Was the Damage Caused by Squirrels or Rats?

Was the Damage Caused by Squirrels or Rats?

Rats in the California Home Garden
Part 4: Was the Damage Caused by Squirrels or Rats?

Squirrels and rats are among the most challenging pests in California gardens and landscapes. Both pests may be active in a single garden or landscape. Chewing, feeding, and gnawing damage in gardens and landscapes from these rodents may appear similar. How do you distinguish between them?

– Squirrels are noisy, diurnal (active during the day), and often bold. You’ll usually know if they’re causing damage because you’ll see them during the day. It’s common to see them in or near the trees or areas where they’re feeding. They climb or scamper away when you approach your trees or garden, and they’re often bold enough to chatter and scold from a safe vantage point. On the other hand, rats are shy and nocturnal. They usually become active only after dusk. Damage to fruits and vegetables from rats often appears overnight with no obvious cause or culprit. Rat damage is typically discovered in the morning or when you first check your garden the next day. If the damage to fruits and vegetables looks like it might have been caused by squirrels but you haven’t seen active squirrels out during the day, rats may be the culprit.

– Squirrel feces can be difficult to distinguish from rat feces. You may see droppings here and there that look like they might be rat feces when you have an active squirrel population around your home or on your property.

– Rats mark their pathways and trails with urine, and use the same “safe” travel routes repeatedly. Rat pathways are technically called “runs” and often include the tops of brick or cinderblock fences, utility lines, exposed piping, and areas behind bushes or within vegetation. Over time runs become stained or caked with dried rat urine. Scattered feces will tend to collect on, in, or below rat runs. Squirrels don’t produce runs. Their droppings tend to be grouped in specific areas or dispersed here and there in landscapes or under trees where they live or have been feeding.

Chewing damage from squirrels and rats may appear similar for many fruits and vegetables, and rats and squirrels may both be feeding on fruits in the same tree or vegetables in the same garden. There are subtle and in some cases obvious differences in how squirrels and rats feed:

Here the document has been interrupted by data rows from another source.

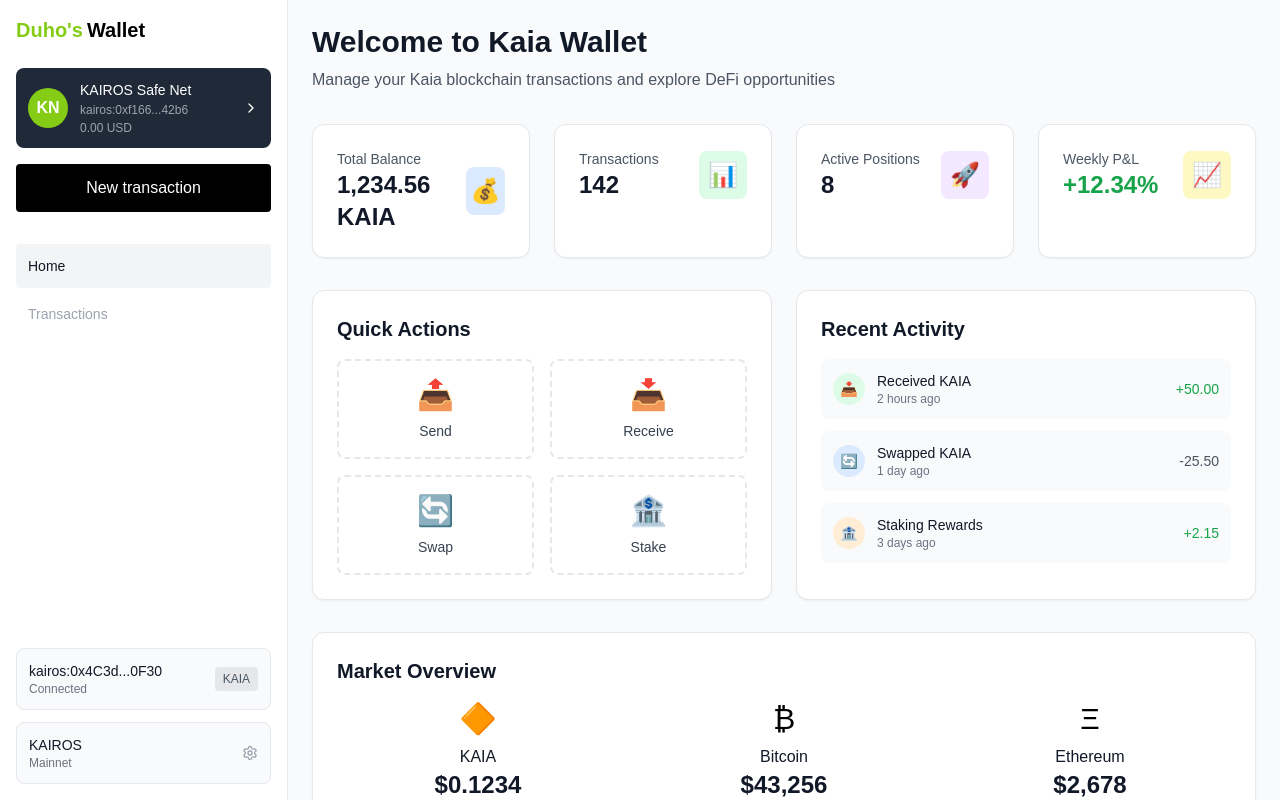
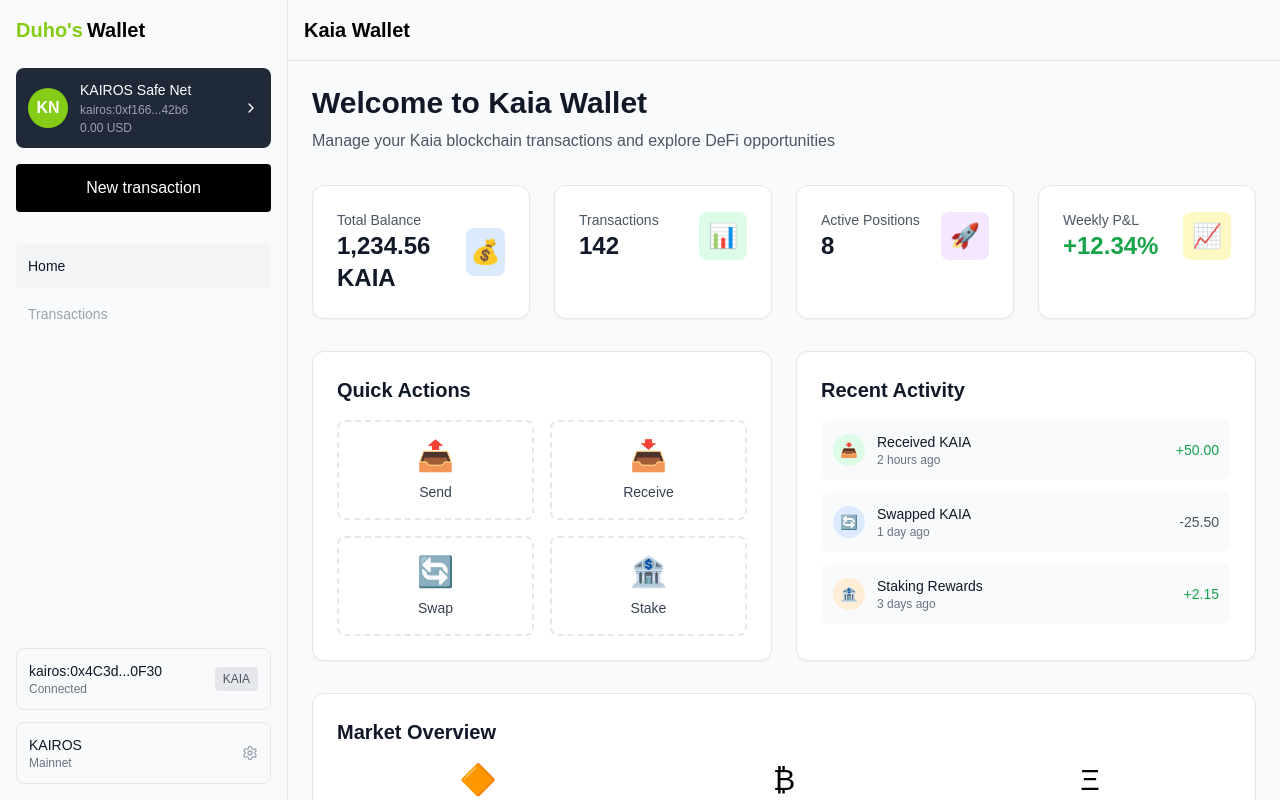
Before and after one commit to hanan-nana/kaia-safe-wallet-hackathon, a React (Vite) app: page / in a window 1280 px wide. Built offline with nearby package versions, Linux system fonts and the light colour scheme; a web font is replaced by a local one.

Commit message:
Add Header

```diff
--- /dev/null
+++ b/src/components/layout/header/Header.tsx
@@ -0,0 +1,11 @@
+import React from "react";
+
+const Header = () => {
+  return (
+    <div className="flex justify-between items-center p-4 border-b border-gray-200 bg-glass-primary">
+      <div className="text-xl font-bold">Kaia Wallet</div>
+    </div>
+  );
+};
+
+export default Header;
--- a/src/components/ServerInfo/ServerInfo.tsx
+++ b/src/components/layout/header/ServerInfo.tsx
@@ -1,6 +1,6 @@
 import React from "react";
 import { Settings } from "lucide-react";
-import { mockServerInfo } from "../../data/mockServerInfo";
+import { mockServerInfo } from "../../../data/mockServerInfo";
 
 const ServerInfo: React.FC = () => {
   const { connection, network } = mockServerInfo;
--- a/src/components/layout/layout.tsx
+++ b/src/components/layout/layout.tsx
@@ -1,11 +1,21 @@
 import React from "react";
-import Sidebar from "../Sidebar/Sidebar.tsx";
+import Sidebar from "./sidebar/Sidebar.tsx";
+import Header from "./header/Header.tsx";
 
 const Layout: React.FC<{ children: React.ReactNode }> = ({ children }) => {
   return (
-    <div className="flex h-screen bg-white overflow-hidden">
-      <Sidebar />
-      <div className="flex-1 flex flex-col overflow-hidden">{children}</div>
+    <div className="relative flex h-screen overflow-hidden">
+      {/* 애니메이션 그라디언트 배경 */}
+      <div className="absolute inset-0 gradient-bg-kaia" />
+
+      {/* 콘텐츠 레이어 */}
+      <div className="relative z-10 flex w-full">
+        <Sidebar />
+        <div className="flex-1 flex flex-col overflow-hidden">
+          <Header />
+          {children}
+        </div>
+      </div>
     </div>
   );
 };
--- a/src/components/Sidebar/Sidebar.tsx
+++ b/src/components/layout/sidebar/Sidebar.tsx
@@ -1,12 +1,12 @@
 import React from "react";
-import Button from "../Button/Button.tsx";
-import ServerInfo from "../ServerInfo/ServerInfo.tsx";
+import Button from "../../button/Button.tsx";
+import ServerInfo from "../header/ServerInfo.tsx";
 import NavigationItem from "./NavigationItem.tsx";
 import { ChevronRight } from "lucide-react";
 
 const Sidebar: React.FC = () => {
   return (
-    <div className="w-72 bg-white border-r border-gray-200 flex flex-col p-4">
+    <div className="w-72 bg-glass-primary border-r border-gray-200 flex flex-col p-4">
       {/* Logo */}
       <div className="mb-6">
         <div className="flex items-center gap-1 text-xl font-semibold">
```
Also changed, not shown: src/components/layout/sidebar/NavigationItem.tsx (renamed from src/components/Sidebar/NavigationItem.tsx).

– Squirrels often discard fruits after sampling them. They may strip a tree of its entire harvest and throw most or all of the fruit to the ground after sampling or eating a small portion of each fruit. In minor infestations, rats are more likely to damage a smaller proportion of fruit and to eat larger portions of single fruits and vegetables as they ripen. Rats often leave partly chewed fruits or some portion of the fruit or vegetable intact and attached to the tree or plant.

– Squirrels and rats differ in how they eat oranges and sweet citrus. Rats often eat out entire oranges and leave the empty peel hanging on the tree, while squirrels are more likely to leave scattered partly-eaten fruits on the ground below the tree. In my experience squirrels generally avoid eating fallen fruit or nuts when a fresh harvest is still available in trees. Rats don’t hesitate to feed on fallen fruit.

– Squirrels will eat some garden vegetables if they are hungry enough, including corn and tomatoes, but I have found this to be uncommon. Chewing damage in general to vegetables is far more likely in my experience to be caused by rats.

rat in garden

rat in garden

 

All articles in the GardenZeus series “Rats in the California Home Garden:”
Part 1: Norway Rats and Roof Rats
Part 2: Misconceptions about Rats
Part 3: Signs of Rats in Home and Garden
Part 4: Was the Damage Caused by Squirrels or Rats?
Part 5 (Coming Soon!): Action Plan if You Have Rats or Suspect Rats
Part 6 (Coming Soon!): Managing Rats in Gardens and Landscapes

Enter your California zip code for customized advice by plant

 

By continuing, you are agreeing to the GardenZeus Affiliate Policy, Terms of Use, and Privacy Policy.